PORTRAIT AND BIOGRAPHICAL ALBUM
page 487, 488
ISAAC MILTON SPINING, deceased, was born in Springfield, Ohio, September 15, 1813, and there breathed his last March 1, 1878. He was reared in this city, receiving as thorough an education as could be obtained in its schools, and supplemented his education in the college at Oxford, Ohio. Mr. MCGUFFEY, the school-book editor, was his uncle. After he had grown to man’s estate he engaged in the hardware business at Findlay, Hancock County, making that city his home for some years. He then returned to his native place, bought property and built a residence east of the city, where he lived retired until his death. The residence was erected during the war, since which time the city limits have been extended far beyond it, and instead of being in the country, as it once was, it is now surrounded by fine dwellings. It is now occupied by Mrs. SPINING and her youngest son, and No. 736 East High Street is known to a large circle as a home of refinement and good cheer.

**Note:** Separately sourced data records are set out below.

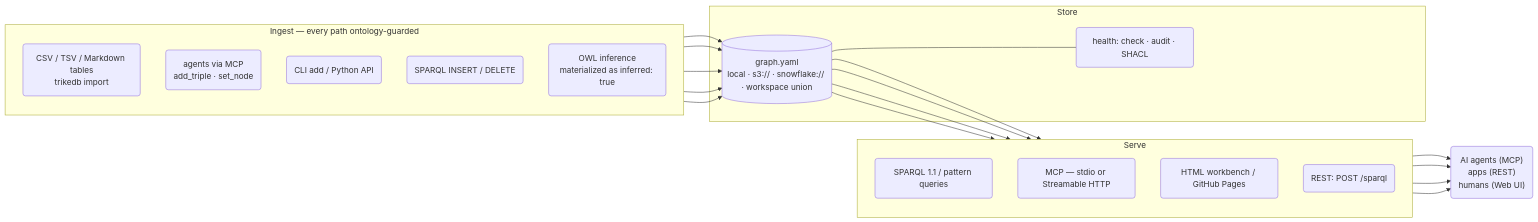
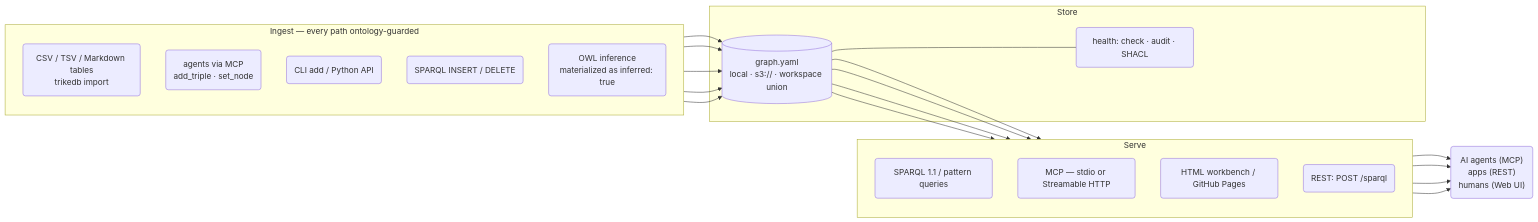
Before and after one commit to RyutoYoda/trikedb: the first of 2 diagrams in docs/REFERENCE.md, drawn with Mermaid. The commit also changed other lines of this file and 53 other files, not shown here.

First line of the commit message:
Remove warehouse graph-document storage (#65)

````diff
--- a/docs/REFERENCE.md
+++ b/docs/REFERENCE.md
@@ -21,41 +21,41 @@
 ```mermaid
 flowchart LR
     subgraph ingest["Ingest — every path ontology-guarded"]
         direction TB
         I1("CSV / TSV / Markdown tables<br/>trikedb import")
         I2("agents via MCP<br/>add_triple · set_node")
         I3("CLI add / Python API")
         I4("SPARQL INSERT / DELETE")
         I5("OWL inference<br/>materialized as inferred: true")
     end
 
     subgraph store["Store"]
-        Y[("graph.yaml<br/>local · s3:// · snowflake:// · workspace union")]
+        Y[("graph.yaml<br/>local · s3:// · workspace union")]
         H("health: check · audit · SHACL")
     end
 
     subgraph serve["Serve"]
         direction TB
         S1("SPARQL 1.1 / pattern queries")
         S2("MCP — stdio or Streamable HTTP")
         S3("HTML workbench / GitHub Pages")
         S4("REST: POST /sparql")
     end
 
     C("AI agents (MCP)<br/>apps (REST)<br/>humans (Web UI)")
 
     I1 --> Y
     I2 --> Y
     I3 --> Y
     I4 --> Y
     I5 --> Y
     Y --- H
     Y --> S1
     Y --> S2
     Y --> S3
     Y --> S4
     S1 --> C
     S2 --> C
     S3 --> C
     S4 --> C
 ```
````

The marriage of the late Mr. SPINING took place January 5, 1851, his bride being Miss Harriet L. TAYLOR, a native of Hardwick, Vt. Her father, Pascal TAYLOR, was born in the same town, his father being John TAYLOR, who was an officer in the Custom House in Boston during the Revolution, and was killed while serving his country. The father of Mrs. SPINING learned the trade of a ship-builder, and removing to Cleveland in 1837, he carried on the business there until his death. His wife was Miss Mary Sweet, a native of Hanover, N. H., who died in 1838. To Mr. and Mrs. SPINING five children were born—John is a farmer living in Conway Springs, Sumner County, Kan.; Pierson T., M. D., is now teaching Natural Sciences in the Springfield High School; William is a druggist at Peru, Ind.; Carrie married William DEVANY, and lives in Chattanooga, Tenn.; Arthur remains at home.
Were this volume to be read only by those personally acquainted with Mr. and Mrs. SPINING and their children, it would be unnecessary to speak of their character; but the purpose of a biographical album is to leave a record for the instruction and encouragement of those who follow, and perpetuate the memories of worthy citizens. We must therefore note that this couple have made many friends by their upright conduct, kindliness of heart, and interest in every good word and work, and that the death of Mr. SPINING was heard with regret by a wide circle. He was a member of the Second Presbyterian Church, with which his wife and all their children are identified.
Mr. SPINING was of honorable ancestry, his grandfather having been Judge Isaac SPINING, one of the earliest settlers in the Buckeye State. This gentleman located near Dayton, in Montgomery County, when there were neither railroads nor canals, and all produce was taken down the Miami and Ohio Rivers to New Orleans. On one occasion he built a flatboat at what is now the head of Main Street, Dayton, and floated it down to New Orleans, where he shipped his cargo on a sailing vessel to Boston, taking passage on the same boat. After disposing of his flour at the Hub he went to Philadelphia, and there bought a stock of goods, returning to his home without unnecessary delay, yet having been absent six months. His wife was Catherine PIERSON, and both spent their last years in Montgomery County.
The father of I. M. SPINING was born in Elizabethtown, N. J., and christened by his mother’s maiden name. He was quite young when his parents removed to Ohio, and after he grew to manhood he became a merchant in Middletown, Montgomery County. There he married Miss Mary SCHOOLEY, in 1812, the next year coming to Springfield, and opening the first dry-goods house in this city. He bought his goods in Philadelphia, and in going there took the quickest and easiest way—ie., on horseback. He was lame, and always rode a side saddle. His goods were transported across the mountains by teams, and thence conveyed down the Ohio River to Cincinnati, where teams were again brought into requisition to bring them to their destination. The freight from Philadelphia was $6 per hundred.
Pierson SPINING was very successful and accumulated a large fortune, at one time owning the greater part of the land now included in Springfield. In 1830 he erected a large hotel building, for that period, known as the Buckeye House, which he operated for a time. He finally became a contractor on public works, by which he lost heavily, a large part of his fortune being swept away. In 1827 he built a fine dwelling on East High Street, opposite the Methodist Episcopal Church, where he died in 1857. He was a Justice of the Peace some years, and a man of note in this section of the country, esteemed as an honorable and energetic business man and reliable citizen. His wife was born in New Jersey, January 28, 1790, and during the same year her parents emigrated to the Northwest Territory, settling in Columbia about five miles east of Cincinnati. Her father built a flatboat at Brownsville, Pa., and floated down the river to Columbia, a point on the Ohio River a short distance above the present site of Cincinnati. Indians were numerous and not always peaceable, and the few white families there at the time erected a block-house, into which they gathered for protection from their savage foes. The mother of our subject was thus nearly a life-long resident of the Buckeye State, her death having taken place in Dayton, in February, 1877.
Portrait and Biographical Album of Greene and Clark Counties, Ohio
Chapman Bros., Chicago. Copyright 1890.